**Work item**.
From the records below, please return each line that holds the word "code".

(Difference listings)
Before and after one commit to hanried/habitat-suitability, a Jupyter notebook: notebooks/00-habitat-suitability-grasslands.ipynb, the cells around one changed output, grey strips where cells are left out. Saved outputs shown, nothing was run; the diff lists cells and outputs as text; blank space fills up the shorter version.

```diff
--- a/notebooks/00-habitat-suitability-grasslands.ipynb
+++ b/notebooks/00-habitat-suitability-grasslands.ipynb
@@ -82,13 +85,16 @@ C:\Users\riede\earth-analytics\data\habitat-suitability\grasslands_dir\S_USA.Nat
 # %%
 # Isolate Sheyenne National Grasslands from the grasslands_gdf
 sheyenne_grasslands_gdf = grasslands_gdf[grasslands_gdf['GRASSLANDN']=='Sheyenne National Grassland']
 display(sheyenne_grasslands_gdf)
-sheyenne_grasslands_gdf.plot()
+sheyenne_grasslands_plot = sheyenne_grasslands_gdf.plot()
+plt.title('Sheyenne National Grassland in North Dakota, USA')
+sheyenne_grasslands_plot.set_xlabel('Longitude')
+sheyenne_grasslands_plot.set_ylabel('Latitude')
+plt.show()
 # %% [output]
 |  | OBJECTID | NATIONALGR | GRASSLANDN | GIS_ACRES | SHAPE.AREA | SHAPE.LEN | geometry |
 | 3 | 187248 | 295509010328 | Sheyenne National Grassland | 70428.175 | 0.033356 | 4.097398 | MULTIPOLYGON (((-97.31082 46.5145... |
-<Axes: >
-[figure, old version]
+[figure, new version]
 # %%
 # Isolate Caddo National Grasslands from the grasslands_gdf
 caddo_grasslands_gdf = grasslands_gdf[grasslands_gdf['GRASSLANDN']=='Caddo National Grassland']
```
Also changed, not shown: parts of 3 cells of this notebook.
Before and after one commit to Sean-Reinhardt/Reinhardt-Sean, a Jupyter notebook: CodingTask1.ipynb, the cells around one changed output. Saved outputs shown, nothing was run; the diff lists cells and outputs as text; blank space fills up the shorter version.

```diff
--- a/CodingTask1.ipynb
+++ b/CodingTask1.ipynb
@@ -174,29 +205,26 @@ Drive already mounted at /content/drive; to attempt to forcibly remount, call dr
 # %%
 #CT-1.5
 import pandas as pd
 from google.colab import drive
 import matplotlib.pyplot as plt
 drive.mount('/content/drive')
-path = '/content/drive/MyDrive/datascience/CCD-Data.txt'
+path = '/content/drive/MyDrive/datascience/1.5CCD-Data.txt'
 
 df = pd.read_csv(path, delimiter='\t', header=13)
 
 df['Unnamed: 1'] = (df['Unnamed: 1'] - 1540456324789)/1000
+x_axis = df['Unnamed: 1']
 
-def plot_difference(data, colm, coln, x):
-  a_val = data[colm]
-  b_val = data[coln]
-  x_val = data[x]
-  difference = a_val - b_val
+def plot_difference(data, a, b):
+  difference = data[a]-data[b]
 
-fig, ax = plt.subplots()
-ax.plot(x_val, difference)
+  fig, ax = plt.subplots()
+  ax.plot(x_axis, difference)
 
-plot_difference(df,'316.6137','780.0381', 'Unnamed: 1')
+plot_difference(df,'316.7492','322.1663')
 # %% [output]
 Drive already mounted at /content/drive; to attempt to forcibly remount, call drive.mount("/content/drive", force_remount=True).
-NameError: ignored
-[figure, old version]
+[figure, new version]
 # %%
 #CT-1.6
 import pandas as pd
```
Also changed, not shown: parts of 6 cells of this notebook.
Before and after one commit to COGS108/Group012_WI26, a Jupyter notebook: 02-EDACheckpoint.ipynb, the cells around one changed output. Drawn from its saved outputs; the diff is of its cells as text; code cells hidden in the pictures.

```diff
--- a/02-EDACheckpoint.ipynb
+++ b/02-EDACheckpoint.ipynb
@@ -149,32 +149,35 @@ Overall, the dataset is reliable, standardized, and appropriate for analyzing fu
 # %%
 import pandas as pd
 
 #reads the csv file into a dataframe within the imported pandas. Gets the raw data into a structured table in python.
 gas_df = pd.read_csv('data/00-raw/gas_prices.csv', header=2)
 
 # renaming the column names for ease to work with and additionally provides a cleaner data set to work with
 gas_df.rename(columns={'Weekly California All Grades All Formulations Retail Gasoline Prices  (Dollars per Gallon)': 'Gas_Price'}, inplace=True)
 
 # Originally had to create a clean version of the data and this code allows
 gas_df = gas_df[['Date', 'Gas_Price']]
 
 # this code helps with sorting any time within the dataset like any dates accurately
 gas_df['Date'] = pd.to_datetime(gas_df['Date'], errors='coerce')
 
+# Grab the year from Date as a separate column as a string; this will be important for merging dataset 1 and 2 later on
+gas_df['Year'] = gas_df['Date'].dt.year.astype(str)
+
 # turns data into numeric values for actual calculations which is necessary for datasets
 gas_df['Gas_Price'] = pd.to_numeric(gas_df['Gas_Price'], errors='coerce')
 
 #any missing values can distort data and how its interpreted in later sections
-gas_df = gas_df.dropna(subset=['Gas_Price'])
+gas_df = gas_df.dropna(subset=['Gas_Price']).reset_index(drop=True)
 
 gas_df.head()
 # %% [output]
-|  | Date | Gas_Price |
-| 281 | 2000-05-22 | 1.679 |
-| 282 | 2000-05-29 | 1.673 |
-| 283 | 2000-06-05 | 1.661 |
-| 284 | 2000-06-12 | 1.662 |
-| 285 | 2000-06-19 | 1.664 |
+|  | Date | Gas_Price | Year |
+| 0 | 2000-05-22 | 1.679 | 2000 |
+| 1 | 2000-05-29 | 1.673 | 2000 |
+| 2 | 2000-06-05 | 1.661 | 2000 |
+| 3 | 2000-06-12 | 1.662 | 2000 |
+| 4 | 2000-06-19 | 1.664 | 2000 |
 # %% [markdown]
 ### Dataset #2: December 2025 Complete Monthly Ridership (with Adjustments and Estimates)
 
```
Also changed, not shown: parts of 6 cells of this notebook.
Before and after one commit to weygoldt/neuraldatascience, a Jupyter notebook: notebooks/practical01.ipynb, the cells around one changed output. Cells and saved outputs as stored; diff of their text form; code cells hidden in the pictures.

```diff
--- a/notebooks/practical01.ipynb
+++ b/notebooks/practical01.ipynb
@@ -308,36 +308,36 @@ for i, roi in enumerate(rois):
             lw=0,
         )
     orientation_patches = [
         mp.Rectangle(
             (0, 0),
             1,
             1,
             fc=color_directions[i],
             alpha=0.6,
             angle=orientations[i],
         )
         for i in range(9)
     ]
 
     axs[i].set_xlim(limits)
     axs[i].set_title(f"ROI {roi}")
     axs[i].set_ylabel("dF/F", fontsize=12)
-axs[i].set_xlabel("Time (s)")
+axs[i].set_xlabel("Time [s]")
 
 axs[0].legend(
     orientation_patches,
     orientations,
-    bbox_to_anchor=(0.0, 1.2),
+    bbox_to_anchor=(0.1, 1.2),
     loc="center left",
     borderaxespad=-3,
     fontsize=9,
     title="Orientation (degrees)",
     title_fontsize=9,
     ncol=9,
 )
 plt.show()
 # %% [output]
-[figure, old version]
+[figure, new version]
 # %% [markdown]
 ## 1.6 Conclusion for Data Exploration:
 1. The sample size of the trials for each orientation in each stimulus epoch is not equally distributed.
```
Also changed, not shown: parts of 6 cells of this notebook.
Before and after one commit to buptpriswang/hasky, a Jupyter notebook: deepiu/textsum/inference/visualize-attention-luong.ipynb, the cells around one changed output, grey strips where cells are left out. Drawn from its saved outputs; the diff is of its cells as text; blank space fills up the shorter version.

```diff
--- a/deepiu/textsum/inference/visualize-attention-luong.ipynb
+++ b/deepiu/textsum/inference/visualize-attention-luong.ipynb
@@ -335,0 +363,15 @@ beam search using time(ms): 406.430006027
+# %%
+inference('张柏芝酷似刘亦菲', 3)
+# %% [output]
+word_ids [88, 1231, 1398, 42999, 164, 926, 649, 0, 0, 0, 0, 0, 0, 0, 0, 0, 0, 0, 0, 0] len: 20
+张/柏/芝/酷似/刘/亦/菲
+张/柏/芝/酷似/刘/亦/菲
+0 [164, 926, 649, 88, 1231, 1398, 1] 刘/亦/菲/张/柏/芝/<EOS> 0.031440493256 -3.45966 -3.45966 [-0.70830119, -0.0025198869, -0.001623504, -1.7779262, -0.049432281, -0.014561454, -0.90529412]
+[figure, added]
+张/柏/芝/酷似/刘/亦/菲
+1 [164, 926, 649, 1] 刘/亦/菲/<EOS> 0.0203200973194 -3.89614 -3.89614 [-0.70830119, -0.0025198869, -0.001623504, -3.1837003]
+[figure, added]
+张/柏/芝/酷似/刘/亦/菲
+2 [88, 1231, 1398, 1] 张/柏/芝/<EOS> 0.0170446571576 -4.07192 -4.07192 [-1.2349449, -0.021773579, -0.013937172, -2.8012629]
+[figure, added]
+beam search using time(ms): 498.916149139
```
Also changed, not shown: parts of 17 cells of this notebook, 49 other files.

**Result below**.
Before and after one commit to COGS108/Group012_WI26, a Jupyter notebook: 02-EDACheckpoint.ipynb, the cells around one changed output. Drawn from its saved outputs; the diff is of its cells as text; code cells hidden in the pictures.
 # Originally had to create a clean version of the data and this code allows
 # this code helps with sorting any time within the dataset like any dates accurately
Before and after one commit to weygoldt/neuraldatascience, a Jupyter notebook: notebooks/practical01.ipynb, the cells around one changed output. Cells and saved outputs as stored; diff of their text form; code cells hidden in the pictures.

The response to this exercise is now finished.